Twice a day the tide in Bar Harbor, Maine parts to reveal a quaint path that leads to a sandbar. The locals call this mysterious strip of land Bar Island. The tide is reliable, like rain in Seattle, and doesn’t stay parted for too long. The locals will be sure to mention this casually by whipping out their phones and showing images of tourist’s cars submerged in the cold, salty seawater.
The term local is used loosely since the island shuts down from November to May. If you’re there working for the season, as I did four summers ago, you might as well consider yourself a local. Tourists would routinely flood the island. They were mostly tolerable, except for days when cruise ships would dock, and hundreds of people would exit the boat and fill the shops and restaurants with their demands and impatience.
I remember this island fondly and all the precious memories I made while living on it. It was a transformational summer. I grew more in those three months after my first year of college than I imagined was possible. Now four years later, I reflect on those young, innocent days and realize I was only beginning this journey of creating myself.
Since moving alone during a pandemic, I’ve struggled to feel at home. Visiting my college town feels like home and going to my hometown feels like home, but being here in Nashville alone post – graduation certainly does not feel like home.
I’ve been here a little over five months and I’m starting to finally feel settled. I have a couple of favorite restaurants, weekly routines with new friends, good relationships with my coworkers, and the house I’m living in is filled with my books and plants. But the city itself does not feel like home. It’s too big, with too many tourists and “instaworthy” photo spots. I miss being minutes away from gorgeous hiking spots in the mountains.
In these last five months, I’ve felt like a tourist myself. I don’t know my way around the city, I can hardly seem to remember the names of the places new friends take me – unless I write them down. It doesn’t feel permanent.
One night four years ago, while I was still living in Maine, I decided to go to the sandbar to see if the tide was parted. The wind was lazily blowing, a cool contrast against my tanned skin. The sandbar was out of my way, but I was leaving the island in just a few weeks. Time is a concept I’ve never been able to wrap my mind around.
To my disappointment, the path of shells and rocks was covered by the vast darkness of the sea. I was content that the journey would not be a complete waste of time so I climbed atop the container wall and stared out to the small stretch of land. When my vision adjusted to the darkness I saw two sets of glowing eyes across the water. I locked gazes with a mother deer and her baby.
They had probably walked across the sandbar while the tide was down, lost track of time, or were never aware of it. Now they were forced to spend the night on the small patch of land and wait for the tide to break before they could prance back home. At the time, I was sad for this deer and her young. They were trapped, unable to get home because their only path back was temporarily blocked by Mother Nature. But now looking back, I realize they were home all along. They were together, with a source of water, and enough leaves and twigs to keep their bellies full for the night.
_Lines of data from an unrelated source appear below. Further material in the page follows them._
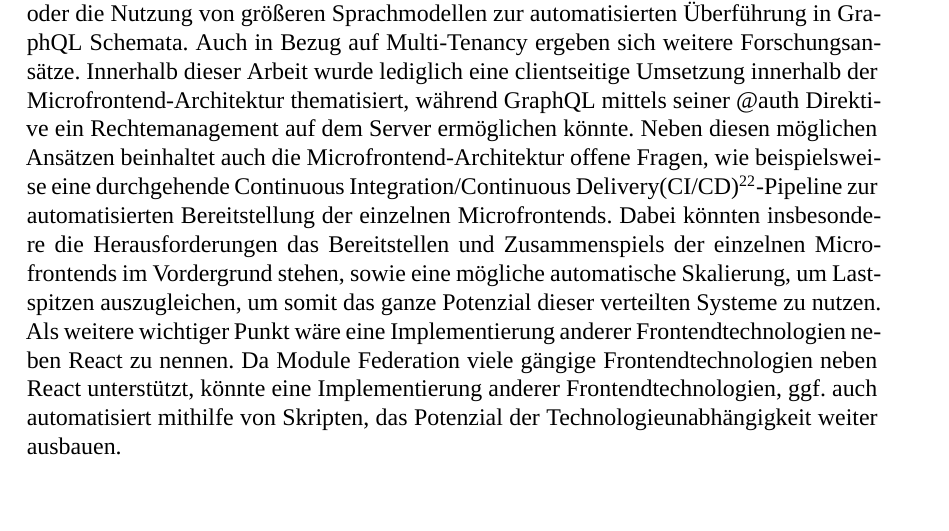
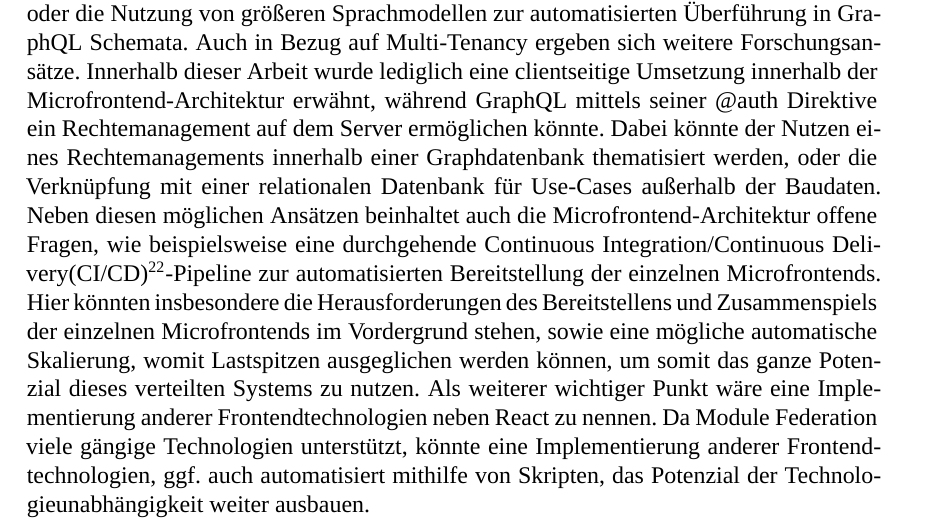
Before and after one commit to Jonny80/Bachelorarbeit, a LaTeX document (Abschlussarbeit_Jan_Händl.tex, which reads Inhalt/Ausblick.tex): part of page 37 of 44, cut so that both start at the same text, the shorter picture padded with empty space. Compiled offline with XeLaTeX; a missing font is replaced by an installed copy or a similar font.

Commit message:
Überarbeitung Ausblick

```diff
--- a/Inhalt/Ausblick.tex
+++ b/Inhalt/Ausblick.tex
@@ -4,7 +4,8 @@ Die Ausblicke und möglichen Weiterentwicklungsansätze sind in Bezug auf die Mi
 An erster Stelle steht die vollständige Überführung des IFC-Standards in GraphQL Schemata. Wie bereits in Absatz \ref{sec:graphql} erörtert, gestaltet sich aufgrund der Komplexität des IFC-Standards
 eine 1:1 Abbildung des IFC-Standards in GraphQL Schemata als äußerst aufwendig. Hier könnte entweder eine Abstraktion des IFC-Standards zielführend sein \cite{wolf_20206_graphql}, oder die Nutzung von
 größeren Sprachmodellen zur automatisierten Überführung in GraphQL Schemata. Auch in Bezug auf Multi-Tenancy ergeben sich weitere Forschungsansätze. Innerhalb dieser Arbeit wurde lediglich eine clientseitige Umsetzung
-innerhalb der Microfrontend-Architektur thematisiert, während GraphQL mittels seiner @auth Direktive ein Rechtemanagement auf dem Server ermöglichen könnte.
+innerhalb der Microfrontend-Architektur erwähnt, während GraphQL mittels seiner @auth Direktive ein Rechtemanagement auf dem Server ermöglichen könnte. Dabei könnte der Nutzen eines Rechtemanagements innerhalb
+einer Graphdatenbank thematisiert werden, oder die Verknüpfung mit einer relationalen Datenbank für Use-Cases außerhalb der Baudaten.
 Neben diesen möglichen Ansätzen beinhaltet auch die Microfrontend-Architektur offene Fragen, wie beispielsweise eine durchgehende \ac{CI/CD}-Pipeline zur automatisierten Bereitstellung der einzelnen Microfrontends.
-Dabei könnten insbesondere die Herausforderungen das Bereitstellen und Zusammenspiels der einzelnen Microfrontends im Vordergrund stehen, sowie eine mögliche automatische Skalierung, um Lastspitzen auszugleichen, um
-somit das ganze Potenzial dieser verteilten Systeme zu nutzen. Als weitere wichtiger Punkt wäre eine Implementierung anderer Frontendtechnologien neben React zu nennen. Da Module Federation viele gängige Frontendtechnologien neben React unterstützt, könnte eine Implementierung anderer Frontendtechnologien, ggf. auch automatisiert mithilfe von Skripten, das Potenzial der Technologieunabhängigkeit weiter ausbauen.
+Hier könnten insbesondere die Herausforderungen des Bereitstellens und Zusammenspiels der einzelnen Microfrontends im Vordergrund stehen, sowie eine mögliche automatische Skalierung, womit Lastspitzen ausgeglichen werden können, um
+somit das ganze Potenzial dieses verteilten Systems zu nutzen. Als weiterer wichtiger Punkt wäre eine Implementierung anderer Frontendtechnologien neben React zu nennen. Da Module Federation viele gängige Technologien unterstützt, könnte eine Implementierung anderer Frontendtechnologien, ggf. auch automatisiert mithilfe von Skripten, das Potenzial der Technologieunabhängigkeit weiter ausbauen. \newline
```
Also changed, not shown: Inhalt/Zusammenfassung_Fazit.tex (+1 -0 lines), 1 other file.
Amongst all the internal and external chaos, I have realized, just like those innocent, clueless deer, I have been home all along, right here, within myself. I have spent years ignoring what my body tries to tell me. I have pushed nervousness away until it has put me in my kitchen floor, choking on anxiety and tears. I have ignored uncomfortable emotions and avoided difficult conversations while pretending everything was fine. I have felt like a tourist in my own skin.
But now, I’ve realized this body is my home; I am my home, and usually, once you realize something like this, you cannot go back.
It won’t be perfect – nothing ever is. Nor will it be permanent – because nothing ever is – but it’s mine. The tattoos, the piercings, the scars, the acne, the stretch marks, the wrinkles and folds, the shape, the texture. All of it is me. Beneath this flesh and these bones, I have found a place to call home. A place of safety, love, and gratitude. No matter what city, town, or state I’m in, I know that even if the external world doesn’t bring me peace, my inner world will always be a place of acceptance and self-love.
It has taken me twenty-two beautiful years of metaphorically staring across the water, helplessly looking for the sandbar, to realize that home has been right here all along.